Joint and by-product costing

Joint and by-product costing

Joint and by-products are complications that can occur within the context of process costing.


Joint products

Joint products are two or more products separated in the course of processing, each having a sufficiently high saleable value to merit recognition as a main product.

  • Joint products include products produced as a result of the oil-refining process, for example, petrol and paraffin.
  • Petrol and paraffin have similar sales values and are therefore equally important (joint) products.


By-products are outputs of some value produced incidentally in manufacturing something else (main products).

  • By-products, such as sawdust and bark, are secondary products from the timber industry (where timber is the main or principal product from the process).
  • Sawdust and bark have a relatively low sales value compared to the timber which is produced and are therefore classified as by-products

Treatment of joint costs

Accounting treatment for joint products

The distinction between joint and by-products is important because the accounting treatment of joint products and by-products differs.

  • Joint process costs occur before the split-off point.

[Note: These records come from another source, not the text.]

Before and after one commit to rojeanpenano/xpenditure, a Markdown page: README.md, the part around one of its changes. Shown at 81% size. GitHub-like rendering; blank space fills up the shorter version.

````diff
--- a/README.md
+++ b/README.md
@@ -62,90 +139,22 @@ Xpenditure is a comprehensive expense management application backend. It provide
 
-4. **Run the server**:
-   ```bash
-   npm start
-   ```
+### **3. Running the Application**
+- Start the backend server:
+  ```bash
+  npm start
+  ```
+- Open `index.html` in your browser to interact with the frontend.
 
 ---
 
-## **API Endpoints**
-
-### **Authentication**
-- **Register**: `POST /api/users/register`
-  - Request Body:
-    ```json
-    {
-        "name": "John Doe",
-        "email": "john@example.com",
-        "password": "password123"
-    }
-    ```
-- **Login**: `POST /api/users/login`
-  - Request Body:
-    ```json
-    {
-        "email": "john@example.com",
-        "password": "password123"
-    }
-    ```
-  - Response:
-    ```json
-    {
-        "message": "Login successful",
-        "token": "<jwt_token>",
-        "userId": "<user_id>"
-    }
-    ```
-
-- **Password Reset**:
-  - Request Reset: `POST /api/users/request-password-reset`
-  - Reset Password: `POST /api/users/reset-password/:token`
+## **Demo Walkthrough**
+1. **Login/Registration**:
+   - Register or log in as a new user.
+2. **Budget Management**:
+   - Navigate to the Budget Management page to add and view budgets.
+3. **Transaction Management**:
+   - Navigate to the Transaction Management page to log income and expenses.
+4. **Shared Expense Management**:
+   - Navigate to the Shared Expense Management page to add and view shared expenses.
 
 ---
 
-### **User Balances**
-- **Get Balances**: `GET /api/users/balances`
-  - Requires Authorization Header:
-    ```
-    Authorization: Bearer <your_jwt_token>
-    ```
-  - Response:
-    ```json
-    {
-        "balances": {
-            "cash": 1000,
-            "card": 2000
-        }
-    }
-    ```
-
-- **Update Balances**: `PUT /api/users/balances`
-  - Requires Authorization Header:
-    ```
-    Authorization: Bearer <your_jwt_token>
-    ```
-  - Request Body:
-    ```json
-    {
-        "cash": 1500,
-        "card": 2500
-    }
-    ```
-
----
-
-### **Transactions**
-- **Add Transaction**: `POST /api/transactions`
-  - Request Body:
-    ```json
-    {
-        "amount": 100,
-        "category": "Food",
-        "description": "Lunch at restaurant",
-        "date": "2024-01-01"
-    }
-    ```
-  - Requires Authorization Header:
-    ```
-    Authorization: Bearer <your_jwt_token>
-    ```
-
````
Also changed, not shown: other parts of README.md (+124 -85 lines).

They are sometimes called pre-separation costs or common costs.
  • The joint costs need to be apportioned between the joint products at the split-off point to obtain the cost of each of the products in order to value closing inventory and cost of sales.
  • The basis of apportionment of joint costs to products is usually one of the following:
    • sales value of production (also known as market value)
    • production units
    • net realisable value.

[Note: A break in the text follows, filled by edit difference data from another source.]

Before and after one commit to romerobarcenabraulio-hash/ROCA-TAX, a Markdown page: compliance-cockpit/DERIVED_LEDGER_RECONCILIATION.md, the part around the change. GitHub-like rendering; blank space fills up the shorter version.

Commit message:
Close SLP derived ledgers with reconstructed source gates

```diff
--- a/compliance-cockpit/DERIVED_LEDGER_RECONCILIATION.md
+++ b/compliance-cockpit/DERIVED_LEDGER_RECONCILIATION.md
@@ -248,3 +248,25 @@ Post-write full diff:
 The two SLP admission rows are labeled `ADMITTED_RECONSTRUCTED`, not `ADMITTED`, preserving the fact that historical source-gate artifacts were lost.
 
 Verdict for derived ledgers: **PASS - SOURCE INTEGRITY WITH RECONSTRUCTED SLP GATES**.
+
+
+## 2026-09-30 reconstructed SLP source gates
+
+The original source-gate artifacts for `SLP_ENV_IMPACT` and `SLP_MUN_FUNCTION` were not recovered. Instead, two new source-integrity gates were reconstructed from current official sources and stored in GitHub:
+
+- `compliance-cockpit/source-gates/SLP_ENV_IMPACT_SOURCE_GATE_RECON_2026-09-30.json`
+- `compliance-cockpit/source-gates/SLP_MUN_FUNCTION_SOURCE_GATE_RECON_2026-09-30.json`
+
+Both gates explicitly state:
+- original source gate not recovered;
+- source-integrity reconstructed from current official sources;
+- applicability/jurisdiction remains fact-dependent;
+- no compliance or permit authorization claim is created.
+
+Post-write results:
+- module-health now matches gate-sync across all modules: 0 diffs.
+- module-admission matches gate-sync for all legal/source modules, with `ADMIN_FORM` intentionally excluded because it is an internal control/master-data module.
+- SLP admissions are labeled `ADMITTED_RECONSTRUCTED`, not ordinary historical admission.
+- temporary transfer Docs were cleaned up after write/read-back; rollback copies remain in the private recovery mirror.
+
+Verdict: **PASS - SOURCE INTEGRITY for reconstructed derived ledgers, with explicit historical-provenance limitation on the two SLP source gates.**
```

Accounting treatment for by-products

As by-products have an insignificant value the accounting treatment is different.

  • The costs incurred in the process are shared between the joint products alone. The by-products do not pick up a share of the costs, like normal loss.
  • The sales value of the by-product at the split-off point is treated as a reduction in costs instead of an income, again just the same as normal loss.
  • If the by-product has no known value at the split-off point but does have a value after further processing, the net income of the by-product is used to reduce the costs of the process.
Net income (or net realisable value) = Final sales value - Further processing costs
Created at 6/28/2012 11:57 AM  by System Account  (GMT) Greenwich Mean Time : Dublin, Edinburgh, Lisbon, London
Last modified at 11/14/2012 12:44 PM  by System Account  (GMT) Greenwich Mean Time : Dublin, Edinburgh, Lisbon, London

Rating :

Ratings & Comments  (Click the stars to rate the page)


process costing;joint products;by-products

Recent Discussions

There are no items to show in this view.